    I haven't actually printed from the new version, but in just fooling around with it I think my workflow will be substantially smoother.

    Previous workflow:
    1.  Use StippleGen2, adjusting # of dots, min.size, size range for best possible appearance.  This is not the appearance which will be created when a finite-width pen plots the result, so "best appearance" is really a guess.  Save .svg.
    2.  Import .svg into Inkscape.  Do a long complicated process to account for pen width stroked onto my target object.  Evaluate (guess) where the density or contrast of the image needs adjusting to give a better result.
    3.  Open image again in Photoshop, and apply the results of the evaluation.
    4.  Go back to number 1 above.

    New workflow:
    1.  Use StippleGen2+.  Select "filled circles on output" (woohoo!).  Select "add pen width to display circles".  In addition to the original three controls, also modify contrast by using the "dot gain" slider and the "scaling by area/diameter" toggle.  Adjust til it looks good.  This is the way it will look on the egg.
    2.  If results of 1 can't be made good, go to Photoshop with a very clear idea of where to make changes, then go to 1 again.

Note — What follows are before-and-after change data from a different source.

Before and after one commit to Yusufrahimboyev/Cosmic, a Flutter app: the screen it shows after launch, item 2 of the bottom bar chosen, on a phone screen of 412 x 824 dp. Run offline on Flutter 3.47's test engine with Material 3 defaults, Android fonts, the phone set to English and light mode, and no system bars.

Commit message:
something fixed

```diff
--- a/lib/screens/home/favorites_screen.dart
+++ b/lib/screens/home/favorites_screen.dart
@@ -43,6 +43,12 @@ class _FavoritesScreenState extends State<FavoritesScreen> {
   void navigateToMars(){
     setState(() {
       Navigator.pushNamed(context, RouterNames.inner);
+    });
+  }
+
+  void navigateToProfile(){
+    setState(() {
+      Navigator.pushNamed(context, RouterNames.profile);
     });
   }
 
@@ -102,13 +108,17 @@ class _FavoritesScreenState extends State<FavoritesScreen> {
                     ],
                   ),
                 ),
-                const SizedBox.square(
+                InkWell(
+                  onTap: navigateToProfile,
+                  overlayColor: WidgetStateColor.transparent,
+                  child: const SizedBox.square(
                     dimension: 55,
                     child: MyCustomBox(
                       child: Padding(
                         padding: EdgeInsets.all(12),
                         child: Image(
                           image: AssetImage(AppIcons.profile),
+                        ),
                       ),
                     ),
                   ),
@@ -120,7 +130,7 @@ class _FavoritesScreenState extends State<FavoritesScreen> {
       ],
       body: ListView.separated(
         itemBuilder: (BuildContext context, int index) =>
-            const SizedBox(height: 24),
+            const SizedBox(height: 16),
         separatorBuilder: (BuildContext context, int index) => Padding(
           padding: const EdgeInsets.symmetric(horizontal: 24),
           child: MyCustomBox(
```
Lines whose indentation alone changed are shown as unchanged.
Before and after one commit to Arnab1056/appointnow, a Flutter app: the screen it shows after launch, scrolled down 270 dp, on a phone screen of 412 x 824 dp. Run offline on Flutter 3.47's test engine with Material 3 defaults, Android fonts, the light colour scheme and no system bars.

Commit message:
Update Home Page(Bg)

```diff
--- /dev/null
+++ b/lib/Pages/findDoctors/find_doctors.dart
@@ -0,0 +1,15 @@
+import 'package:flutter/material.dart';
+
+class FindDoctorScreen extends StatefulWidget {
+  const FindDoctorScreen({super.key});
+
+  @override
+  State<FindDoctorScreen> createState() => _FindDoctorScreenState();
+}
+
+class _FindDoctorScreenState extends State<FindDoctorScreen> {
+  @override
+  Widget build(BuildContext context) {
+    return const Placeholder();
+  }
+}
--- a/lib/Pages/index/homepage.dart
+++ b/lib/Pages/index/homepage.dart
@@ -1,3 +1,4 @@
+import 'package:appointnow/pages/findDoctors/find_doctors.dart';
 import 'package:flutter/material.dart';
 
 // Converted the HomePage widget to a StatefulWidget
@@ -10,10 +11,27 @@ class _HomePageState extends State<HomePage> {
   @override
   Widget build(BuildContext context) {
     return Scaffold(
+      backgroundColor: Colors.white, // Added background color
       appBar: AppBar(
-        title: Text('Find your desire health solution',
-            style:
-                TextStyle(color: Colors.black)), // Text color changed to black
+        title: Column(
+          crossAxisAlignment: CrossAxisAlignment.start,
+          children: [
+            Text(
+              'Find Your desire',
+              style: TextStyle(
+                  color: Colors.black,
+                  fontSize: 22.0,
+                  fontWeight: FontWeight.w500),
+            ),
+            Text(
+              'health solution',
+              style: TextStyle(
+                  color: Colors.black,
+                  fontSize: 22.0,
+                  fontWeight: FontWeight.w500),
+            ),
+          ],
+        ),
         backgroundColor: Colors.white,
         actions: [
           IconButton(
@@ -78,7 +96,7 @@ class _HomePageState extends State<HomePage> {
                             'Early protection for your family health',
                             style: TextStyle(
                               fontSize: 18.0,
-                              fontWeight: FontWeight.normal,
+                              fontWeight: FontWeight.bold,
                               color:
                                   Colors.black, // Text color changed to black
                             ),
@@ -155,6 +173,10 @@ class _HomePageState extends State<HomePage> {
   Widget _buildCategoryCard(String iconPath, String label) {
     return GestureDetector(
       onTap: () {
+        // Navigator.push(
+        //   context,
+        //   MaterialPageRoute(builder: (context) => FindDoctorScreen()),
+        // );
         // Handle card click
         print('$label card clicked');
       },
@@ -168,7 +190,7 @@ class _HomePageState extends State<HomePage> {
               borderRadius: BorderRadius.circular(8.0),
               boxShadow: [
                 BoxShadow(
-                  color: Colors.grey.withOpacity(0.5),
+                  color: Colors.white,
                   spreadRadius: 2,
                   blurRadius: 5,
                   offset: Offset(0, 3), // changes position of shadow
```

     Change Log:
     * Cleaned up by removing test cases, etc.
     * In general, uses "///" to mark areas that need attention.
     * GUI controls to save and load control values for next time, using named saves.
       (if this feature stays in, it really needs a dropdown selection list)
       (Actually, it might really be better to store the values in the svg file if this is feasible, no need for save/load)
     * Add gamma (aka "dot gain") control to modify dot size modulation i.e. local_contrast = f(brightness).
       (Computation is at back end, so needs no restart-on-change.)
     * Compiling in Processing 3.3
     * Increased vertical extent of GUI back to 800, for more accurate visualization of typical eggbot print area.
         (did this on the theory that v 2.0 reduced extent for typical screen sizes of the day, but that screen sizes have typically increased since then.
     * Increased control area by two rows, for additional controls
     * Add GUI option to make StippleGen display visually match the results of plotting with specified pen width.  (Add pen stroke width to display of filled circles) 
     * Minimize spiral path lengths in output, iff pen width being used in display,
         when generating filled circle.
     * Decrease default # of stipples in order to make the interface more responsive when first loaded.
         (should/can we save and restore when shutdown???)